By Anna Mercer
Mary Wollstonecraft Shelley is frequently presented as a crucial figure in terms of her husband Percy Bysshe Shelley’s biography, and his influence on her work is repeatedly acknowledged. However, the allusions to Mary in Percy’s poems indicate that she also had an impact on his work at the time of writing. Mary’s literary relationship to her husband in this way is often overlooked.
Percy wanted to publish the poem Laon and Cythna in 1817, but it was repressed on account of its subject matter. It is Shelley’s longest poem and a work of ‘violence & revolution […] relieved by milder pictures of friendship & love & natural affections’. This poem opens with verses addressed to Mary. In this ‘Dedication’, Percy considers his lover as a kindred spirit:
Thou Friend, whose presence on my wintry heart
Fell, like bright Spring upon some herbless plain;
How beautiful and calm and free thou wert
In thy young wisdom, when the mortal chain
Of Custom thou didst burst and rend in twain,
And walked as free as light the clouds among,
Which many an envious slave then breathed in vain
From his dim dungeon, and my spirit sprung
To meet thee from the woes which had begirt it long.
Percy praises Mary’s ability to fuel his creativity by her ‘wisdom’, he pays tribute to her freedom, her integrity, her ability to ‘burst and rend’ the ‘mortal chain / Of Custom’. Mary is intellectually open and liberal; she is in essence ‘free’, and therefore rejecting the tyranny in society that Percy loathed. A commitment to radical beliefs was emerging in Mary’s own writings by 1817, and had always been reflected in her upbringing (the shadow of her parents William Godwin and Mary Wollstonecraft), and her brave decision to elope with Percy to the continent when he was still married.
The image of ‘Spring’ falling on Percy’s ‘wintry heart’ introduces Mary as a source of renewal for the poet’s mind: this is her effect on his creativity. Percy also describes returning to Mary, ‘mine own heart’s home’, after the ‘summer task’ of writing the poem has ended: ‘As to his Queen some victor Knight of Faëry, /Earning bright spoils for her inchanted dome’. Percy’s allusion to Spenser places not just himself but Mary in a line of literary tradition.
However, Percy would later preface his poem The Witch of Atlas (composed in 1820) with verses entitled ‘To Mary (on her objecting to the following poem, upon the score of its containing no human interest)’. This demonstrates Mary’s ability to assert her literary opinions; she is a ‘difficult woman’, not a compliant muse to the authority of the male poet. Percy’s depictions of her in writing connect with his literary concerns as a writer and thinker – because she is a writer and thinker too. The verse prefaces to Laon and Cythna and The Witch of Atlas demonstrate the close intellectual relationship that the Shelleys shared; their interaction was dependent on creative reciprocal interchanges.

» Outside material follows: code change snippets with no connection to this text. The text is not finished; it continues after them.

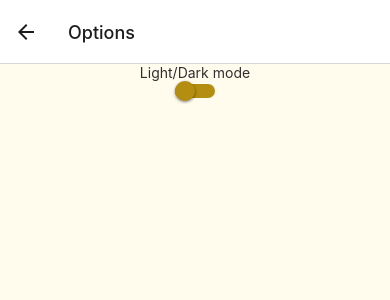
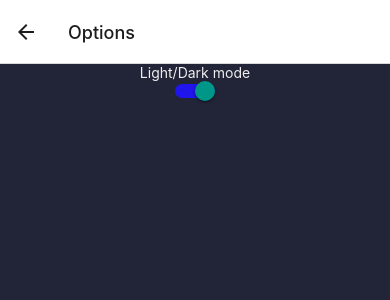
Before and after one commit to JoshuaCleverley/Mobile-Game, a React Native app: screen /Options in a window 390 px wide. Shown: the top 300 px of the page. Built offline with nearby package versions, Linux system fonts and the light colour scheme.

Commit message:
Functional dark mode across application

```diff
--- a/App.tsx
+++ b/App.tsx
@@ -15,13 +15,16 @@ import AscensionScreen from './src/Screens/Game/AscensionScreen';
 import MainGameScreen from './src/Screens/Game/MainGameScreen';
 import UpgradesScreen from './src/Screens/Game/UpgradesScreen';
 
+import { DarkModeContext } from './src/Context/DarkModeContext';
+
 const Stack = createNativeStackNavigator();
 
 function App(): JSX.Element {
     // TODO: Setup dark mode to be saveable and global, and allow it to be changed in the settings page
-    const [isDarkMode, setDarkMode] = useState(true);
+    const [isDarkMode, setIsDarkMode] = useState(true);
 
     return (
+        <DarkModeContext.Provider value={{isDarkMode, setIsDarkMode}}>
             <NavigationContainer>
 
                     {/* Style statusbar with the background colour */}
@@ -58,6 +61,7 @@ function App(): JSX.Element {
                         />
                     </Stack.Navigator>
             </NavigationContainer>
+        </DarkModeContext.Provider>
     );
 }
 
--- /dev/null
+++ b/src/Context/DarkModeContext.tsx
@@ -0,0 +1,6 @@
+import * as React from 'react';
+
+export const DarkModeContext = React.createContext({
+  isDarkMode: false,
+  setIsDarkMode: (value: boolean) => {}
+});
--- a/src/Screens/Game/AscensionScreen.tsx
+++ b/src/Screens/Game/AscensionScreen.tsx
@@ -2,9 +2,11 @@ import { View } from "react-native";
 import { colors } from "../../Style/Colors";
 import { styles } from "../../Style/Styles";
 import { ScreenProps } from "../../Types/ScreenProps";
+import { useContext } from "react";
+import { DarkModeContext } from "../../Context/DarkModeContext";
 
 export default function AscensionScreen({ navigation, route }: ScreenProps) {
-    const isDarkMode = true;
+    const { isDarkMode } = useContext(DarkModeContext);
 
     return (
         <View
--- a/src/Screens/Game/MainGameScreen.tsx
+++ b/src/Screens/Game/MainGameScreen.tsx
@@ -2,9 +2,11 @@ import { View } from "react-native";
 import { colors } from "../../Style/Colors";
 import { styles } from "../../Style/Styles";
 import { ScreenProps } from "../../Types/ScreenProps";
+import { useContext } from "react";
+import { DarkModeContext } from "../../Context/DarkModeContext";
 
 export default function MainGameScreen({ navigation, route }: ScreenProps) {
-    const isDarkMode = true;
+    const { isDarkMode } = useContext(DarkModeContext);
 
     return (
         <View
--- a/src/Screens/Game/UpgradesScreen.tsx
+++ b/src/Screens/Game/UpgradesScreen.tsx
@@ -2,9 +2,11 @@ import { View } from "react-native";
 import { colors } from "../../Style/Colors";
 import { styles } from "../../Style/Styles";
 import { ScreenProps } from "../../Types/ScreenProps";
+import { useContext } from "react";
+import { DarkModeContext } from "../../Context/DarkModeContext";
 
 export default function UpgradesScreen({ navigation, route }: ScreenProps) {
-    const isDarkMode = true;
+    const { isDarkMode } = useContext(DarkModeContext);
 
     return (
         <View
--- a/src/Screens/HomeScreen.tsx
+++ b/src/Screens/HomeScreen.tsx
@@ -9,8 +9,11 @@ import { ScreenProps } from "../Types/ScreenProps";
 import { colors } from '../Style/Colors';
 import { styles } from '../Style/Styles';
 
+import { DarkModeContext } from '../Context/DarkModeContext';
+import { useContext } from 'react';
+
 export default function HomeScreen({ navigation, route }: ScreenProps) {
-    let isDarkMode = true;
+    const { isDarkMode } = useContext(DarkModeContext);
 
     return (
         <View
--- a/src/Screens/InstructionsScreen.tsx
+++ b/src/Screens/InstructionsScreen.tsx
@@ -2,9 +2,11 @@ import { SafeAreaView, ScrollView, Text, View } from "react-native";
 import { colors } from "../Style/Colors";
 import { styles } from "../Style/Styles";
 import { ScreenProps } from "../Types/ScreenProps";
+import { useContext } from "react";
+import { DarkModeContext } from "../Context/DarkModeContext";
 
 export default function InstructionsScreen({ navigation, route }: ScreenProps) {
-    const isDarkMode = true;
+    const { isDarkMode } = useContext(DarkModeContext);
 
     return (
         <SafeAreaView style={styles.container}>
--- a/src/Screens/OptionsScreen.tsx
+++ b/src/Screens/OptionsScreen.tsx
@@ -1,31 +1,31 @@
-import { useState } from "react";
+import { useContext, useState } from "react";
 import { Switch, Text, View } from "react-native";
 import { colors } from "../Style/Colors";
 import { styles } from "../Style/Styles";
 import { ScreenProps } from "../Types/ScreenProps";
 
+import { DarkModeContext } from "../Context/DarkModeContext";
+
 export default function OptionsScreen({ navigation, route }: ScreenProps) {
-    const isDarkMode = true;
-
-    const [isEnabled, setIsEnabled] = useState(false);
-    const toggleSwitch = () => setIsEnabled(previousState => !previousState);
+    const { isDarkMode, setIsDarkMode } = useContext(DarkModeContext);
+    const toggleSwitch = () => setIsDarkMode(!isDarkMode);
 
     return (
         <View
             style={[
             styles.container,
             {
-                backgroundColor: isEnabled ? colors.background.dark: colors.background.light,
+                backgroundColor: isDarkMode ? colors.background.dark: colors.background.light,
             }
         ]}>
-            <Text style={{ color: isEnabled ? colors.text.dark : colors.text.light }}>
+            <Text style={{ color: isDarkMode ? colors.text.dark : colors.text.light }}>
                 Light/Dark mode
             </Text>
             <Switch
                 trackColor={{true: colors.active.dark, false: colors.active.light}}
-                thumbColor={isEnabled ? colors.active.dark : colors.active.light}
+                thumbColor={isDarkMode ? colors.active.dark : colors.active.light}
                 onValueChange={toggleSwitch}
-                value={isEnabled}
+                value={isDarkMode}
             />
         </View>
     );
```
Lines whose indentation alone changed are shown as unchanged.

The Shelleys had an inclination for preface writing as a collaborative endeavour. Percy wrote the famous preface to Mary’s Frankenstein, and he wrote the preface for their joint History of a Six Weeks’ Tour (which was primarily authored by Mary). After Percy’s death Mary prefaced her husband’s posthumous publications with her own commentary. In these notes she is unafraid to praise the ‘beautiful effusions’ overlooked by Percy himself:
Shelley’s conception of love was exalted, absorbing, allied to all that is purest and noblest in our nature, and warmed by earnest passion; such as it appears when he gave it a voice in verse. Yet he was usually so averse to expressing these feelings, except when highly idealised; and many of his more beautiful effusions he had cast aside, unfinished, and they were never seen by me till after I had lost him.
Mary continues by explaining that Percy would have discarded poems such as Rosalind and Helen, had she not ‘urged him to complete them’. These extracts indicate how Mary acts as a (difficult) poetical guide for Percy, and how she shapes his writing over the course of her own intellectual development from their initial meeting in 1814 to his death in 1822. The Shelleys became close collaborators, guiding each other intellectually, producing the most exceptional writing.
Anna Mercer is an AHRC-funded PhD candidate at the University of York. Her research is on the collaborative literary relationship of Percy Bysshe Shelley and Mary Shelley. She is also organising a day conference on the work of Percy and Mary Shelley in London in September 2017. For more details click here.